Stricter Regulatory Environment on the Horizon – Changes to SEC Disclosure Rules on Climate Impact

On March 21, 2022, the United States Securities and Exchange Commission (the “SEC”) proposed new rules that, if adopted, would require public companies to provide detailed reporting of their climate-related risks (including financial impacts), related governance and strategy, emissions, and net-zero transition plans (the “Proposed Rule”).

The Proposed Rule would apply to U.S. public companies as well as foreign private issuers (as defined by the SEC), and would require disclosures (often subject to officer certification) in periodic reports and Securities Act or Exchange Act registration statements, as well as in connection with initial public offerings and merger proxies. Additionally, many of the requirements of the Proposed Rule would entail companies making forward-looking statements as they would be required to project the risk of climate issues, and in some instances estimate the impact of those issues over the short, medium, and long term. Crucially for the aviation industry, the Proposed Rule would require companies to report on progress towards publicly announced climate goals. What effect this will have on the “Net Zero by 2050” commitments made by numerous US airlines and leasing companies remains to be seen.

The SEC has indicated that it hopes to release a final rule by the end of this year, December 2022, however when the rule would go into effect is uncertain.

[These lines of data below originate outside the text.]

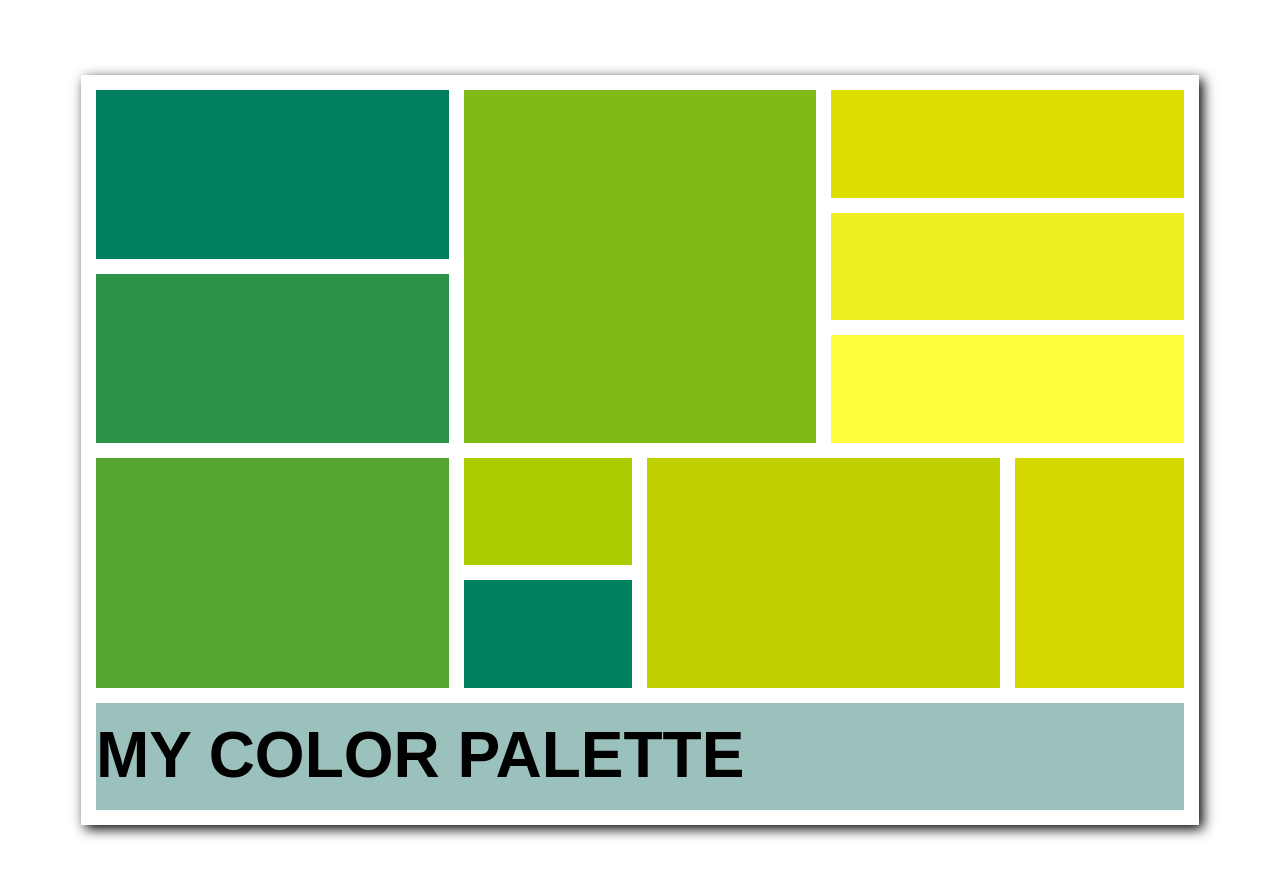
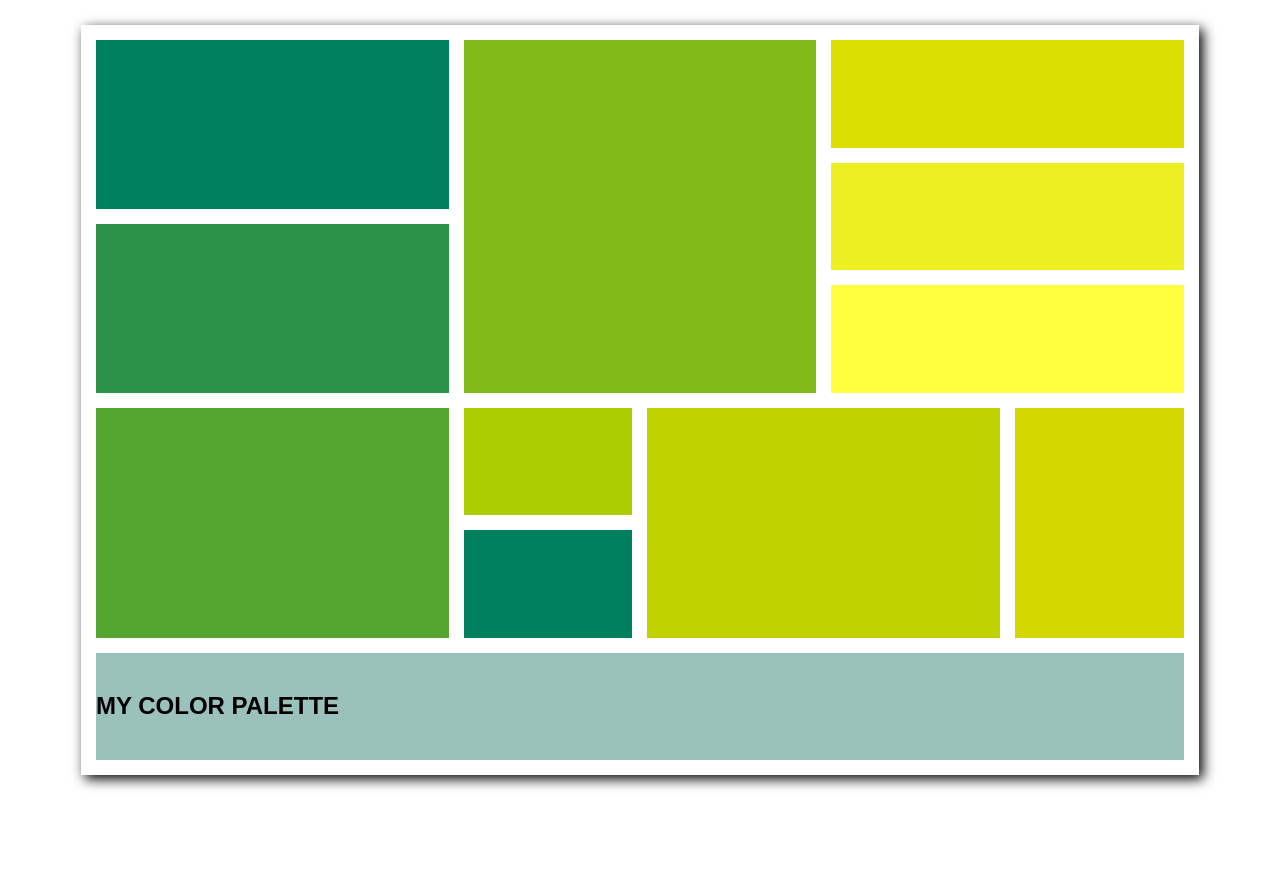
Before and after one commit to madhuriprao/CSS-grid, a plain HTML site: page index.html in a window 1280 px wide. After the commit the page ends 800 px from the top, so only its background shows below. Drawn offline with Linux system fonts and the light colour scheme.

Commit message:
Simplifed the code

```diff
--- a/Style/index.css
+++ b/Style/index.css
@@ -4,7 +4,7 @@ body {
 
 main {
   width: 100%;
-  height: 900px;
+  height: 100vh;
   display: flex;
   justify-content: center;
   align-items: center;
@@ -16,82 +16,12 @@ main {
   grid-template-rows: repeat(12, 1fr);
   grid-gap: 15px;
   width: 85%;
-  height: 80%;
+  height: 90%;
   box-shadow: 4px 4px 12px #000000;
   padding: 15px;
 }
 
-.one {
-  grid-row: 1 / 4;
-  grid-column: 1 / 3;
-}
-
-.two {
-  grid-row: 1 / 7;
-  grid-column: 3 / 5;
-}
-
-.three {
-  grid-row: 1 / 3;
-  grid-column: 5 / 7;
-}
-
-.four {
-  grid-row: 4 / 7;
-  grid-column: 1 / 3;
-}
-
-.five {
-  grid-row: 3 / 5;
-  grid-column: 5 / 7;
-}
-
-.six {
-  grid-row: 5 / 7;
-  grid-column: 5 / 7;
-}
-
-.seven {
-  grid-row: 7 / 11;
-  grid-column: 1 / 3;
-}
-
-.eight {
-  grid-row: 7 / 9;
-  grid-column: 3 / 4;
-}
-.nine {
-  grid-row: 7 / 11;
-  grid-column: 4 / 6;
-}
-
-.ten {
-  grid-row: 7 / 11;
-  grid-column: 6 / 7;
-}
-
-.eleven {
-  grid-row: 9 / 11;
-  grid-column: 3 / 4;
-}
-
-.twelve {
-  grid-row: 11 / 13;
-  grid-column: 1 / 7;
-}
-
 .grid__element {
-  position: relative;
-}
-
-.grid__element:hover .overlay {
-  opacity: 0.5;
-}
-
-.firstbox {
-  position: absolute;
-  background-color: #007f5f;
-  opacity: 1;
   width: 100%;
   height: 100%;
   display: flex;
@@ -100,132 +30,70 @@ main {
   transition: all 0.5s ease-in-out;
 }
 
-.secondbox {
-  position: absolute;
-  background-color: #80b918;
-  opacity: 1;
-  width: 100%;
-  height: 100%;
-  display: flex;
-  align-items: center;
-  justify-content: center;
-  transition: all 0.5s ease-in-out;
+.grid__element:hover .overlay {
+  opacity: 0.5;
 }
 
-.thirdbox {
-  position: absolute;
+.one {
+  grid-row: 1 / 4;
+  grid-column: 1 / 3;
+  background-color: #007f5f;
+}
+.two {
+  grid-row: 1 / 7;
+  grid-column: 3 / 5;
+  background-color: #80b918;
+}
+.three {
+  grid-row: 1 / 3;
+  grid-column: 5 / 7;
   background-color: #dddf00;
-  opacity: 1;
-  width: 100%;
-  height: 100%;
-  display: flex;
-  align-items: center;
-  justify-content: center;
-  transition: all 0.5s ease-in-out;
 }
-.forthbox {
-  position: absolute;
+.four {
+  grid-row: 4 / 7;
+  grid-column: 1 / 3;
   background-color: #2b9348;
-  opacity: 1;
-  width: 100%;
-  height: 100%;
-  display: flex;
-  align-items: center;
-  justify-content: center;
-  transition: all 0.5s ease-in-out;
 }
-
-.fifthbox {
-  position: absolute;
+.five {
+  grid-row: 3 / 5;
+  grid-column: 5 / 7;
   background-color: #eeef20;
-  opacity: 1;
-  width: 100%;
-  height: 100%;
-  display: flex;
-  align-items: center;
-  justify-content: center;
-  transition: all 0.5s ease-in-out;
 }
-.sixthbox {
-  position: absolute;
+.six {
+  grid-row: 5 / 7;
+  grid-column: 5 / 7;
   background-color: #ffff3f;
-  opacity: 1;
-  width: 100%;
-  height: 100%;
-  display: flex;
-  align-items: center;
-  justify-content: center;
-  transition: all 0.5s ease-in-out;
 }
-.seventhbox {
-  position: absolute;
+.seven {
+  grid-row: 7 / 11;
+  grid-column: 1 / 3;
   background-color: #55a630;
-  opacity: 1;
-  width: 100%;
-  height: 100%;
-  display: flex;
-  align-items: center;
-  justify-content: center;
-  transition: all 0.5s ease-in-out;
 }
-.eightbox {
-  position: absolute;
+.eight {
+  grid-row: 7 / 9;
+  grid-column: 3 / 4;
   background-color: #aacc00;
-  opacity: 1;
-  width: 100%;
-  height: 100%;
-  display: flex;
-  align-items: center;
-  justify-content: center;
-  transition: all 0.5s ease-in-out;
 }
-
-.ninthbox {
-  position: absolute;
+.nine {
+  grid-row: 7 / 11;
+  grid-column: 4 / 6;
   background-color: #bfd200;
-  opacity: 1;
-  width: 100%;
-  height: 100%;
-  display: flex;
-  align-items: center;
-  justify-content: center;
-  transition: all 0.5s ease-in-out;
 }
-.tenthbox {
-  position: absolute;
+.ten {
+  grid-row: 7 / 11;
+  grid-column: 6 / 7;
   background-color: #d4d700;
-  opacity: 1;
-  width: 100%;
-  height: 100%;
-  display: flex;
-  align-items: center;
-  justify-content: center;
-  transition: all 0.5s ease-in-out;
 }
-.eleventhbox {
-  position: absolute;
+.eleven {
+  grid-row: 9 / 11;
+  grid-column: 3 / 4;
   background-color: #007f5f;
-  opacity: 1;
-  width: 100%;
-  height: 100%;
-  display: flex;
-  align-items: center;
-  justify-content: center;
-  transition: all 0.5s ease-in-out;
 }
-
-.twelvethbox {
-  position: absolute;
+.twelve {
+  grid-row: 11 / 13;
+  grid-column: 1 / 7;
   background-color: #9bc1bc;
   color: #000000;
   font-family: Arial, Helvetica, sans-serif;
-  font-weight: bold;
-  font-size: 64px;
-  opacity: 1;
-  width: 100%;
-  height: 100%;
-  display: flex;
-  align-items: center;
   justify-content: flex-start;
-  transition: all 0.5s ease-in-out;
 }
--- a/index.html
+++ b/index.html
@@ -10,42 +10,18 @@
   <body>
     <main>
       <div class="grid__container">
-        <div class="grid__element one">
-          <div class="firstbox"></div>
-        </div>
-        <div class="grid__element two">
-          <div class="secondbox"></div>
-        </div>
-        <div class="grid__element three">
-          <div class="thirdbox"></div>
-        </div>
-        <div class="grid__element four">
-          <div class="forthbox"></div>
-        </div>
-        <div class="grid__element five">
-          <div class="fifthbox"></div>
-        </div>
-        <div class="grid__element six">
-          <div class="sixthbox"></div>
-        </div>
-        <div class="grid__element seven">
-          <div class="seventhbox"></div>
-        </div>
-        <div class="grid__element eight">
-          <div class="eightbox"></div>
-        </div>
-        <div class="grid__element nine">
-          <div class="ninthbox"></div>
-        </div>
-        <div class="grid__element ten">
-          <div class="tenthbox"></div>
-        </div>
-        <div class="grid__element eleven">
-          <div class="eleventhbox"></div>
-        </div>
-        <div class="grid__element twelve">
-          <div class="twelvethbox">MY COLOR PALETTE</div>
-        </div>
+        <div class="grid__element one"></div>
+        <div class="grid__element two"></div>
+        <div class="grid__element three"></div>
+        <div class="grid__element four"></div>
+        <div class="grid__element five"></div>
+        <div class="grid__element six"></div>
+        <div class="grid__element seven"></div>
+        <div class="grid__element eight"></div>
+        <div class="grid__element nine"></div>
+        <div class="grid__element ten"></div>
+        <div class="grid__element eleven"></div>
+        <div class="grid__element twelve"><h2>MY COLOR PALETTE</h2></div>
       </div>
     </main>
   </body>
```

Litigation over the final rule is all but certain and courts have the power to stop a rule from going into effect, either during a lawsuit, or following a successful challenge to a rule, meaning that any litigation will likely cause a delay in implementation. Regardless, companies should begin to consider how they will comply with climate disclosure rules now and there are numerous steps that they can take to be better prepared for any eventual requirement and the additional liability it will bring.

For more detail on the specific disclosure requirements and steps that companies can take to engage with the SEC and prepare to comply with the climate disclosure rules when they are finalized, please see

If you would like any additional information or want to discuss further, please do not hesitate to contact the author Demi Hueth or our Aviation Finance partners, David Berkery or Niels Jensen.

This information is provided by Vinson & Elkins LLP for educational and informational purposes only and is not intended, nor should it be construed, as legal advice.